Lethbridge Transparency Council
Is it time to recycle the recycling program?
The Lethbridge Transparency Council (LTC) took a critical look at the City-operated “Curbside Recycling Program” (CRP). The program was introduced in the City of Lethbridge on May 1, 2019. >We found that, overall, the CRP has successes but not in a positive way for the approximately 38,000 residential households who pay the monthly utility bills! > >
Playing Monopoly – In just over two years, the CRP has successfully championed in shutting down two private curbside recycling companies (E-Futures and The Recycle Bin) and seriously impacted the operations of a third, Residential Recycle. >
It’s only money, right? The CRP has also been successful in raising the rates for recycling from initially $7 per household to now $7.50 per household. >Assuming we have approximately 38,000 residences, the CRP brought in a monthly $266,000 and with the additional 50-cent increase, another $19,000 for a total of $285,000 monthly. >There is no guarantee that the monthly increases will end. >Since garbage collection has been dropped on recycle days, why were there any fee increases at all? >
Hiding in plain sight – The City has also been successful in “hiding” the increased fee increases from the Lethbridge residents, as the utility bills have been modified and no longer itemize the actual recycling assessments, rather group the amount into one amount displayed on your monthly utilities bill as “Waste Services.”
The City refused to provide credible data – The Lethbridge Transparency Council, unfortunately, experienced frustration and no co-operation from City officials during our investigation and analysis of the CRP. Specific information from the City was not forthcoming, particularly with respect to questions as to who is purchasing the City recycled material(s); what the terms of purchase and/or contacts are and whether all recycled materials are marketed. >We therefore submitted a formal “Freedom of Information Request” to the City. >Of our 16 specific questions, the City answered a mere six of our questions and 10 responses to our questions were “Redacted” (not responded to). Is six out of 16 a passing grade? >Does it suggest our City is proceeding “In the dark” without real information? Or is the information damaging to a pet project? >We have to wonder!
City deaf to citizen concerns – It is prudent for us to note that in 2016 and 2017 the “Lethbridge Committee for Government Affairs” lobbied city council to reconsider their plans to initiate City-operated, curbside recycling. > This included a massive signature petition along with meetings and submissions to city council. >City council refused to reconsider their decision and forged ahead with the CRP. > >
In 2017 residents of the city asked the City to include a “plebiscite” to determine the support for CRP along with ballots during the 2017 civic election. This was denied by city council and city council forged ahead with the CRP.

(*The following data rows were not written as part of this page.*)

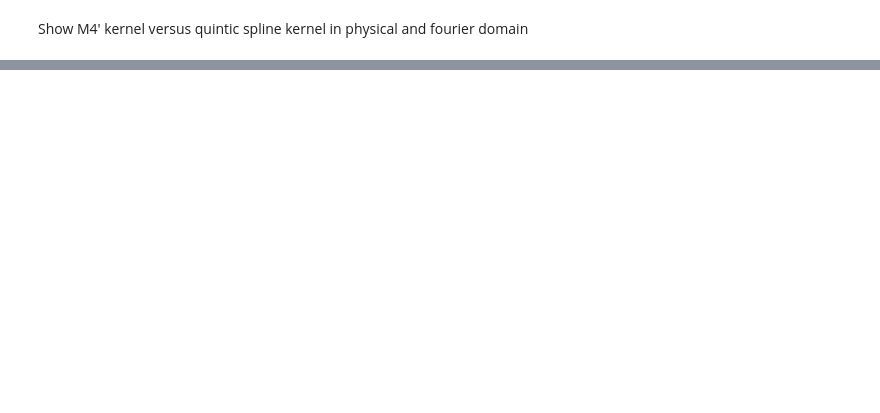
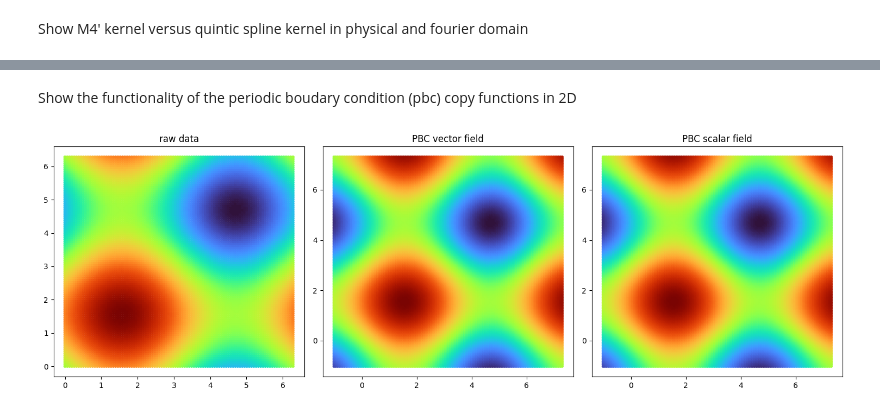
Before and after one commit to tumaer/jax-sph, a Jupyter notebook: notebooks/turbulence_utils.ipynb, the cells around one changed output, grey strips where cells are left out. Drawn from its saved outputs; the diff is of its cells as text; code cells hidden in the pictures; blank space fills up the shorter version.

```diff
--- a/notebooks/turbulence_utils.ipynb
+++ b/notebooks/turbulence_utils.ipynb
@@ -228,0 +164,34 @@ plt.show()
+# %% [markdown]
+Show the functionality of the periodic boudary condition (pbc) copy functions in 2D
+# %%
+# defined parameters
+dim = 2
+halo = np.pi / 3
+box_size = np.ones(dim) * np.pi * 2
+
+# grid setup
+disc = np.linspace(0, 2 * np.pi, 100)
+x, y = np.meshgrid(disc, disc, indexing='ij')
+r = np.vstack([x.ravel(), y.ravel()]).T
+
+# calculate sin in x and y direction
+f = np.sin(r)
+# superpose for scalar field
+f_sum = np.sum(f, axis=1)
+
+# copy periodic boundaries
+r_pbc, f_pbc = pbc_copy_vector(r, f, box_size, halo, dim, unsorted=False)
+r_pbc_scalar, f_pbc_scalar = pbc_copy_scalar(r, f_sum, box_size, halo, dim, unsorted=False)
+
+
+# plot data
+fig, axs = plt.subplots(1, 3, figsize=(15, 5))
+axs[0].scatter(r[:, 0], r[:, 1], c=f_sum, cmap="turbo", s=10)
+axs[1].scatter(r_pbc[:, 0], r_pbc[:, 1], c=np.sum(f_pbc, axis=1), cmap="turbo", s=10)
+axs[2].scatter(r_pbc_scalar[:, 0], r_pbc_scalar[:, 1], c=f_pbc_scalar, cmap="turbo", s=10)
+axs[0].title.set_text('raw data')
+axs[1].title.set_text('PBC vector field')
+axs[2].title.set_text('PBC scalar field')
+fig.tight_layout()
+# %% [output]
+[figure, added]
```
Also changed, not shown: parts of 14 cells of this notebook, 2 other files.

Paying millions for nothing more and certainly less – Now, as a short time period has passed and the CRP has been in operation, our data clearly indicates that the expensive prognosis report of the Florida-based Kessler Consulting Inc. (which the City of Lethbridge heavily relied upon) is far from accurate. >The tonnes of recycled material collected at the three City recycle stations along with the CRP is not significantly more that the tonnes of recycled material collected prior to the introduction of the City-operated curbside recycling. >In fact, with consideration to the recycle material previously collected by private curbside recycle operators, the tonnes now by the City may actually be less. And any possible gains are also at the cost to a loss of weekly garbage pickup É don’t ever miss a garbage pickup or you may have in-bin composting! >
Today is not yesterday – Recycling of materials has changed dramatically, and some of the markets have disappeared. >China, the major purchaser of recycled plastics, now does not import recycled plastics. There is absolutely no market for glass and cardboard, paper markets are now requiring specific specifications of products with zero contamination. > >
Never too late to say goodbye – Was the implementation of City-operated curbside recycling a prudent move by Lethbridge City Council? The consensus of the Lethbridge Transparency Council is “No!” > >
Is it too late to turn back? >Once again, “No!” >We could pattern after Lacombe and Medicine Hat who have abandoned their City-operated curbside recycling due to cost and inefficiency. > >